Wednesday, May 9, 2012

Council passes leash law, hears budget and plans for Francisco's Farm arts festival, still in the making

Dogs in Midway can no longer roam free, at least legally, under the leash law passed by the City Council this week. Monday night's meeting also included the formal first reading of the budget for the fiscal year beginning July 1 and discussion of plans for the Francisco's Farm arts festival.

The leash law passed unanimously, though Council Member Joy Arnold suggested that it be modified to allow exceptions for dog owners who can prove to an animal control officer that they can maintain control of their dogs without leashes. Arnold said Boulder, Colo., has such a law, and "We need to be a community that appreciates dogs that have been trained." She said a local dog trainer had expressed concern about Midway's ordinance.

Other city officials were skeptical. Council Member and Mayor Pro Tem Sharon Turner said it is a dog's nature to give chase, and the leash law will keep dogs from being run down in the street. Mayor Tom Bozarth questioned how the exception would be enforced and funded.

Council Member Dan Roller suggested that the idea be referred to the county animal control office, since that office had requested the ordinance to make Midway conform with one in Versailles. Outside the limits of the two cities, the leash laws do not apply.

The proposed budget was read without comment; it had been discussed at two special council meetings, reported here. An Excel spreadsheet of the major items can be downloaded here.

Francisco's Farm: How to maintain connections with Midway?

Sara Hicks, the president of Midway Renaissance, reported on plans for Francisco's Farm, which will be held June 23-24 at Equus Run Vineyards on Moores Mill Road, three and a half miles from downtown Midway.

The festival's move to the vineyard last year, from Midway College, rankled some Midwegians who thought the change reduced the popular event's connection with the town. Tentative plans for a shuttle between the event and the town fell through.

Hicks was asked what the festival will do to bring people to Midway. She said some merchants have agreed to give discounts to festival-goers, and "We want most of our volunteers to be from Midway." The Lexington Art League is playing a major role with the event this year.

Hicks said Pam Trautner is recruiting volunteers for the event, and John Maybrier is seeking vendors. "We're looking to have healthier foods," Hicks said.

Council Member Charlann Wombles, acknowledging that her idea may be too late for this year, suggested that the festival be called "Midway's Francisco's Farm."

"I like that," Hicks replied. "It's the people of Midway who put it on for all those years. She said the festival will have a table for Midway merchants.

However, Grayson Vandegrift, president of the merchants' association, said it was not planning to have a booth because the festival said that would cost the association $1,000. Hicks said she would look into that. Later in the week, Vandegrift said the festival had agreed to provide a free booth.

Francisco's Farm, a nationally recognized and professionally juried art fair, is named for Col. John Francisco, whose farm became the site of Midway when the state's first railroad was built through it in the 1830s.

Other business

The council agreed to have a special meeting at 9 a.m. Tuesday, May 15 to discuss garbage and recycling policies and pending bids.
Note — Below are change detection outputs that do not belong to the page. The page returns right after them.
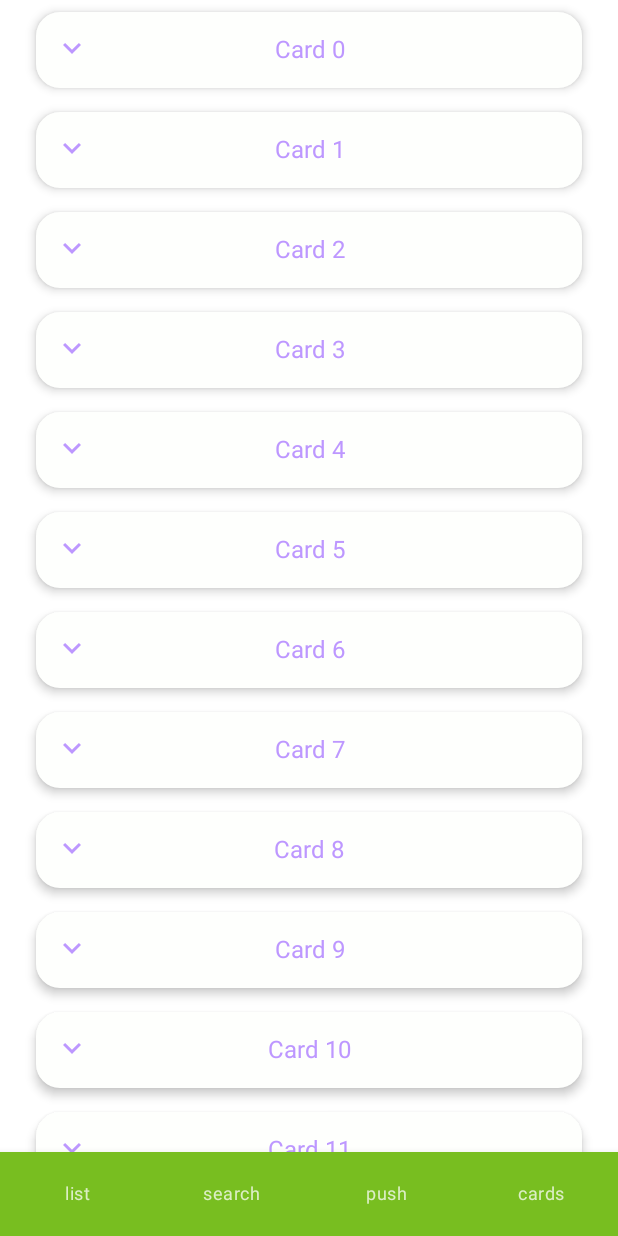
After one commit to KhvostyakAlex/Compose2, an Android app built with Jetpack Compose: the CardsScreen screen opened through its navigation route, on a phone screen of 412 x 824 dp. The commit adds this screen. Run offline under Robolectric (Android 15) with nearby library versions, the phone set to English and light mode, and no system bars.

Commit message:
add card

```diff
--- a/app/src/main/java/ru/leroymerlin/internal/compose2/MainActivity.kt
+++ b/app/src/main/java/ru/leroymerlin/internal/compose2/MainActivity.kt
@@ -3,6 +3,7 @@ package ru.leroymerlin.internal.compose2
 import android.os.Bundle
 import androidx.activity.ComponentActivity
 import androidx.activity.compose.setContent
+import androidx.activity.viewModels
 import androidx.compose.foundation.layout.Column
 import androidx.compose.foundation.layout.Spacer
 import androidx.compose.foundation.layout.padding
@@ -16,10 +17,12 @@ import androidx.navigation.NavHost
 import androidx.navigation.compose.NavHost
 import androidx.navigation.compose.composable
 import androidx.navigation.compose.rememberNavController
+import cru.leroymerlin.internal.compose2.ui.screens.cards.CardsViewModel
 import ru.leroymerlin.internal.compose2.ui.screens.DetailsScreen
 import ru.leroymerlin.internal.compose2.ui.screens.ListScreen
 import ru.leroymerlin.internal.compose2.ui.screens.PushScreen
 import ru.leroymerlin.internal.compose2.ui.screens.SearchScreen
+import ru.leroymerlin.internal.compose2.ui.screens.cards.CardsScreen
 
 
 import ru.leroymerlin.internal.compose2.ui.theme.Compose2Theme
@@ -27,6 +30,7 @@ import ru.leroymerlin.internal.compose2.ui.theme.Compose2Theme
 class MainActivity : ComponentActivity() {
     override fun onCreate(savedInstanceState: Bundle?) {
         super.onCreate(savedInstanceState)
+        val cardsViewModel by viewModels<CardsViewModel>()
         setContent {
             Compose2Theme (darkTheme = false){
                 // A surface container using the 'background' color from the theme
@@ -34,7 +38,7 @@ class MainActivity : ComponentActivity() {
                    // Greeting("World!!!", "Android")
 
                     val navController = rememberNavController()
-                    val bottomItems = listOf("list", "search", "push")
+                    val bottomItems = listOf("list", "search", "push", "cards")
                     Scaffold(
                         bottomBar = {
                             BottomNavigation {
@@ -56,6 +60,7 @@ class MainActivity : ComponentActivity() {
                             composable("list"){ ListScreen(navController)}
                             composable("search"){ SearchScreen(navController)}
                             composable("push"){ PushScreen()}
+                            composable("cards"){ CardsScreen(cardsViewModel) }
                             composable("details"){ DetailsScreen()}
                         }
                         //Greeting("World!!!", "Android")
--- /dev/null
+++ b/app/src/main/java/ru/leroymerlin/internal/compose2/ui/screens/cards/CardsScreen.kt
@@ -0,0 +1,195 @@
+package ru.leroymerlin.internal.compose2.ui.screens.cards
+
+import android.annotation.SuppressLint
+import androidx.compose.animation.*
+import androidx.compose.animation.core.*
+import androidx.compose.foundation.layout.*
+import androidx.compose.foundation.lazy.LazyColumn
+import androidx.compose.foundation.lazy.itemsIndexed
+import androidx.compose.foundation.shape.RoundedCornerShape
+import androidx.compose.material.*
+import androidx.compose.runtime.Composable
+import androidx.compose.runtime.collectAsState
+import androidx.compose.runtime.getValue
+import androidx.compose.runtime.remember
+import androidx.compose.ui.Modifier
+import androidx.compose.ui.draw.rotate
+import androidx.compose.ui.graphics.Color
+import androidx.compose.ui.platform.LocalContext
+import androidx.compose.ui.res.painterResource
+import androidx.compose.ui.text.style.TextAlign
+import androidx.compose.ui.unit.dp
+import androidx.core.content.ContextCompat
+import cru.leroymerlin.internal.compose2.ui.screens.cards.CardsViewModel
+
+import kotlinx.coroutines.ExperimentalCoroutinesApi
+import ru.leroymerlin.internal.compose2.R
+import ru.leroymerlin.internal.compose2.ui.theme.cardCollapsedBackgroundColor
+import ru.leroymerlin.internal.compose2.ui.theme.cardExpandedBackgroundColor
+
+@ExperimentalCoroutinesApi
+@Composable
+fun CardsScreen(viewModel: CardsViewModel) {
+    val cards = viewModel.cards.collectAsState()
+    val expandedCardIds = viewModel.expandedCardIdsList.collectAsState()
+    Scaffold(
+        backgroundColor = Color(
+            ContextCompat.getColor(
+                LocalContext.current,
+                R.color.colorDayNightWhite
+            )
+        )
+    ) {
+        LazyColumn {
+            itemsIndexed(cards.value) { _, card ->
+                ExpandableCard(
+                    card = card,
+                    onCardArrowClick = { viewModel.onCardArrowClicked(card.id) },
+                    expanded = expandedCardIds.value.contains(card.id),
+                )
+            }
+        }
+    }
+}
+
+@SuppressLint("UnusedTransitionTargetStateParameter")
+@Composable
+fun ExpandableCard(
+    card: ExpandableCardModel,
+    onCardArrowClick: () -> Unit,
+    expanded: Boolean,
+) {
+    val transitionState = remember {
+        MutableTransitionState(expanded).apply {
+            targetState = !expanded
+        }
+    }
+    val transition = updateTransition(transitionState, label = "transition")
+    val cardBgColor by transition.animateColor({
+        tween(durationMillis = EXPAND_ANIMATION_DURATION)
+    }, label = "bgColorTransition") {
+        if (expanded) cardExpandedBackgroundColor else cardCollapsedBackgroundColor
+    }
+    val cardPaddingHorizontal by transition.animateDp({
+        tween(durationMillis = EXPAND_ANIMATION_DURATION)
+    }, label = "paddingTransition") {
+        if (expanded) 48.dp else 24.dp
+    }
+    val cardElevation by transition.animateDp({
+        tween(durationMillis = EXPAND_ANIMATION_DURATION)
+    }, label = "elevationTransition") {
+        if (expanded) 24.dp else 4.dp
+    }
+    val cardRoundedCorners by transition.animateDp({
+        tween(
+            durationMillis = EXPAND_ANIMATION_DURATION,
+            easing = FastOutSlowInEasing
+        )
+    }, label = "cornersTransition") {
+        if (expanded) 0.dp else 16.dp
+    }
+    val arrowRotationDegree by transition.animateFloat({
+        tween(durationMillis = EXPAND_ANIMATION_DURATION)
+    }, label = "rotationDegreeTransition") {
+        if (expanded) 0f else 180f
+    }
+
+    Card(
+        backgroundColor = cardBgColor,
+        contentColor = Color(
+            ContextCompat.getColor(
+                LocalContext.current,
+                R.color.colorDayNightPurple
+            )
+        ),
+        elevation = cardElevation,
+        shape = RoundedCornerShape(cardRoundedCorners),
+        modifier = Modifier
+            .fillMaxWidth()
+            .padding(
+                horizontal = cardPaddingHorizontal,
+                vertical = 8.dp
+            )
+    ) {
+        Column {
+            Box {
+                CardArrow(
+                    degrees = arrowRotationDegree,
+                    onClick = onCardArrowClick
+                )
+                CardTitle(title = card.title)
+            }
+            ExpandableContent(visible = expanded)
+        }
+    }
+}
+
+@Composable
+fun CardArrow(
+    degrees: Float,
+    onClick: () -> Unit
+) {
+    IconButton(
+        onClick = onClick,
+        content = {
+            Icon(
+                painter = painterResource(id = R.drawable.ic_expand_less_24),
+                contentDescription = "Expandable Arrow",
+                modifier = Modifier.rotate(degrees),
+            )
+        }
+    )
+}
+
+@Composable
+fun CardTitle(title: String) {
+    Text(
+        text = title,
+        modifier = Modifier
+            .fillMaxWidth()
+            .padding(16.dp),
+        textAlign = TextAlign.Center,
+    )
+}
+
+@OptIn(ExperimentalAnimationApi::class)
+@Composable
+fun ExpandableContent(
+    visible: Boolean = true,
+) {
+    val enterFadeIn = remember {
+        fadeIn(
+            animationSpec = TweenSpec(
+                durationMillis = FADE_IN_ANIMATION_DURATION,
+                easing = FastOutLinearInEasing
+            )
+        )
+    }
+    val enterExpand = remember {
+        expandVertically(animationSpec = tween(EXPAND_ANIMATION_DURATION))
+    }
+    val exitFadeOut = remember {
+        fadeOut(
+            animationSpec = TweenSpec(
+                durationMillis = FADE_OUT_ANIMATION_DURATION,
+                easing = LinearOutSlowInEasing
+            )
+        )
+    }
+    val exitCollapse = remember {
+        shrinkVertically(animationSpec = tween(COLLAPSE_ANIMATION_DURATION))
+    }
+    AnimatedVisibility(
+        visible = visible,
+        enter = enterExpand + enterFadeIn,
+        exit = exitCollapse + exitFadeOut
+    ) {
+        Column(modifier = Modifier.padding(8.dp)) {
+            Spacer(modifier = Modifier.heightIn(100.dp))
+            Text(
+                text = "Expandable content here",
+                textAlign = TextAlign.Center
+            )
+        }
+    }
+}
--- /dev/null
+++ b/app/src/main/java/ru/leroymerlin/internal/compose2/ui/screens/cards/CardsViewModel.kt
@@ -0,0 +1,36 @@
+package cru.leroymerlin.internal.compose2.ui.screens.cards
+
+import androidx.lifecycle.ViewModel
+import androidx.lifecycle.viewModelScope
+import kotlinx.coroutines.Dispatchers
+import kotlinx.coroutines.flow.MutableStateFlow
+import kotlinx.coroutines.flow.StateFlow
+import kotlinx.coroutines.launch
+import ru.leroymerlin.internal.compose2.ui.screens.cards.ExpandableCardModel
+
+class CardsViewModel : ViewModel() {
+
+    private val _cards = MutableStateFlow(listOf<ExpandableCardModel>())
+    val cards: StateFlow<List<ExpandableCardModel>> get() = _cards
+
+    private val _expandedCardIdsList = MutableStateFlow(listOf<Int>())
+    val expandedCardIdsList: StateFlow<List<Int>> get() = _expandedCardIdsList
+
+    init {
+        getFakeData()
+    }
+
+    private fun getFakeData() {
+        viewModelScope.launch(Dispatchers.Default) {
+            val testList = arrayListOf<ExpandableCardModel>()
+            repeat(20) { testList += ExpandableCardModel(id = it, title = "Card $it") }
+            _cards.emit(testList)
+        }
+    }
+
+    fun onCardArrowClicked(cardId: Int) {
+        _expandedCardIdsList.value = _expandedCardIdsList.value.toMutableList().also { list ->
+            if (list.contains(cardId)) list.remove(cardId) else list.add(cardId)
+        }
+    }
+}
--- /dev/null
+++ b/app/src/main/java/ru/leroymerlin/internal/compose2/ui/screens/cards/Constants.kt
@@ -0,0 +1,6 @@
+package ru.leroymerlin.internal.compose2.ui.screens.cards
+
+const val EXPAND_ANIMATION_DURATION = 300
+const val COLLAPSE_ANIMATION_DURATION = 300
+const val FADE_IN_ANIMATION_DURATION = 350
+const val FADE_OUT_ANIMATION_DURATION = 300
--- /dev/null
+++ b/app/src/main/java/ru/leroymerlin/internal/compose2/ui/screens/cards/ExpandableCardModel.kt
@@ -0,0 +1,6 @@
+package ru.leroymerlin.internal.compose2.ui.screens.cards
+
+import androidx.compose.runtime.Immutable
+
+@Immutable
+data class ExpandableCardModel(val id: Int, val title: String)
--- a/app/src/main/java/ru/leroymerlin/internal/compose2/ui/theme/Color.kt
+++ b/app/src/main/java/ru/leroymerlin/internal/compose2/ui/theme/Color.kt
@@ -7,3 +7,5 @@ val Purple500 = Color(0xFF6200EE)
 val Purple700 = Color(0xFF3700B3)
 val Teal200 = Color(0xFF03DAC5)
 val lmNCKD = Color(0xFF78BE20)
+val cardCollapsedBackgroundColor = Color(0xFFFEFFFD)
+val cardExpandedBackgroundColor = Color(0xFFFFDA6D)
--- /dev/null
+++ b/app/src/main/res/drawable-v24/ic_expand_less_24.xml
@@ -0,0 +1,10 @@
+<vector xmlns:android="http://schemas.android.com/apk/res/android"
+    android:width="24dp"
+    android:height="24dp"
+    android:tint="?attr/colorControlNormal"
+    android:viewportWidth="24"
+    android:viewportHeight="24">
+    <path
+        android:fillColor="@android:color/white"
+        android:pathData="M12,8l-6,6 1.41,1.41L12,10.83l4.59,4.58L18,14z" />
+</vector>
--- /dev/null
+++ b/app/src/main/res/drawable-v24/ic_expand_more_24.xml
@@ -0,0 +1,10 @@
+<vector xmlns:android="http://schemas.android.com/apk/res/android"
+    android:width="24dp"
+    android:height="24dp"
+    android:tint="?attr/colorControlNormal"
+    android:viewportWidth="24"
+    android:viewportHeight="24">
+    <path
+        android:fillColor="@android:color/white"
+        android:pathData="M16.59,8.59L12,13.17 7.41,8.59 6,10l6,6 6,-6z" />
+</vector>
--- a/app/src/main/res/values/colors.xml
+++ b/app/src/main/res/values/colors.xml
@@ -7,4 +7,7 @@
     <color name="teal_700">#FF018786</color>
     <color name="black">#FF000000</color>
     <color name="white">#FFFFFFFF</color>
+    <color name="colorDayNightWhite">#FFFFFF</color>
+    <color name="colorDayNighCardBg">#FFFFFF</color>
+    <color name="colorDayNightPurple">#B388FF</color>
 </resources>
```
Bozarth said water customers will get a questionnaire, the answers to which will guide the city's decisions.

Council Member Aaron Hamilton said the survey will include questions asking if residents would be more likely to recycle if all types of material could be combined into a single stream, and whether they would be willing to pay a fee if glass could be collected for recycling and the current blue bags eliminated.

After the opening of the farmers' market for the summer was announced for 3 to 6 p.m. Monday, June 4, Bozarth said "I think we're going to have someone else down here on Saturdays." That, he said after the meeting, would be B & B Farms from Lawrenceburg.

1 comment:

Anonymous said...

Leashing your dog is not only for the safety of the public but for the safety of the dog. Even the best well trained dog can “freak” and run into traffic. Even the best well trained dog can bite or attack if it feels threatened. Dogs need to be on a leash in public in case there is a potential dog fight. Even though your dog is well trained you need to take into consideration the people who are afraid of dogs and “freak” when they see dogs that are not on a leash? Dogs are dogs and what they do is unexpected. Midway needs leash laws that apply to ALL DOGS! No exceptions!